How Can Health Care Facility and Design Leaders Engage Millennials?

January 24, 2017

By 2020, 50 percent of the global workforce will consist of millennials – the tech savvy, go-getting generation of 18- to 34-year-olds of present day. With retirement in sight for many baby boomers, the need to engage a new pool of health care facility and design professionals has never been greater.

If you’re a health care facility manager or design leader, consider taking the following steps to connect with millennials as part of your succession planning strategy.

STEP 1: Discover what motivates them.
Millennials take pride in their work and often search for roles where they can positively affect society. A 2016 Deloitte millennial survey found that millennials judge the performance of a business or organization on what it does and its impact on the greater society. To attract younger generations to health care design and facility management, help them connect the dots between their work and its effect on patient care and community health. Whether it is monitoring humidity levels in patient rooms or designing for active health care environments, explain the big picture of how their work contributes to a healing environment.

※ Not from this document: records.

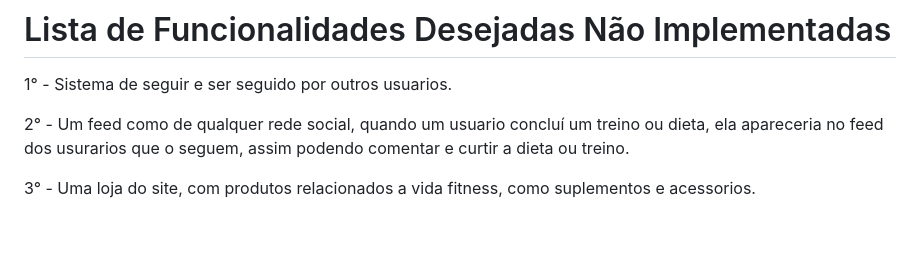
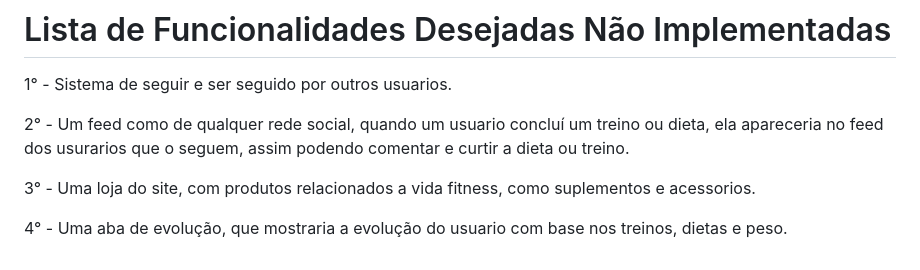
Before and after one commit to CristopherMartarello/projeto_pumped, a Markdown page: README.md, the part around the change. Rendered like a GitHub page; blank space fills up the shorter version.

```diff
--- a/README.md
+++ b/README.md
@@ -25,3 +25,5 @@ Pumped, site para registro de vida fitness, com foco em auxiliar a vida do usuar
 2° - Um feed como de qualquer rede social, quando um usuario concluí um treino ou dieta, ela apareceria no feed dos usurarios que o seguem, assim podendo comentar e curtir a dieta ou treino.
 
 3° - Uma loja do site, com produtos relacionados a vida fitness, como suplementos e acessorios.
+
+4° - Uma aba de evolução, que mostraria a evolução do usuario com base nos treinos, dietas e peso.
```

The good news – health care is at the top of millennials list of fields to pursue. A 2015 survey by the National Society of High School Scholars found 40 percent of high school aged students said they wanted to work in health care. While medical and nursing fields may be the most obvious career channels in health care, the hope is that college students majoring in architecture, engineering, and other related facility disciplines will also view health care as a viable and desirable avenue.

STEP 2: Help them network with others in the field.
When a health care facility or design leader leaves an organization or retires, he or she will likely take their professional network with them. As part of your succession plan, consider immersing your protégés in networking opportunities, so they too, can meet like-minded leaders that can benefit your organization and their professional growth. Trade shows, conferences, or membership group chapter meetings offer rich networking opportunities and will help keep millennials engaged and involved.

STEP 3: Invest in their training.
Millennials have a thirst for knowledge and are ambitious to climb the ladder early in their careers. In a 2011 study by PwC, “opportunity for progression” ranked highest (52 percent) among a list of employer characteristics deemed as attractive.

To retain and attract the Gen Y group, it’s critical to offer them ample training to help reach their career goals. If you’re in search of training opportunities specific to the health care field, consider the following courses and events:

STEP 4: Offer flexibility.
Flexible work styles are to millennials what flexible health care environments flexible health care environments are to the C-suite – sought-after, futuristic models that are driven by new-age technology. While baby boomers’ work styles tend to be more structured, millennials seek flexible work hours and environments.

Whether or not you are willing and able to offer flexible hours and work locations, there are some small actions you can take as a health care facility or design leader. For example, consider hosting team meetings in open or public spaces when deemed appropriate. Millennials like collaboration, so open environments (similar to the concept of flexible nurse stations) help drive the perception of flexibility.

STEP 5: Empower their creativity.
Millennials are creative by nature and like regular feedback and encouragement. The 2011 PwC study (mentioned above) found 51 percent of millennials surveyed said feedback should be given very frequently or continually.

As a heath care designer and facility leader, acknowledge the achievements of your Gen Y employees. Every bit of encouragement helps them take pride in their work and feeds their creative drive.

One notable creative exercise available to millennials takes place at the PDC Summit – the AIA/AAH PDC Student Challenge 2017. This program strives to stimulate critical inquiry, creative ideas, and the interaction between students, faculty, and health care planning, design, and construction professionals. Over a 3-day period, students gather together to solve a health facility challenge and present their creative solutions at the end of the program. This opportunity gives millennials the chance to show their talents and receive feedback from leaders in the field. All PDC Summit attendees are welcome to attend the presentations and meet the faces of the future. All of the team’s project boards will also be on display at the Welcome Reception and in the Tech Café on the exhibit hall floor.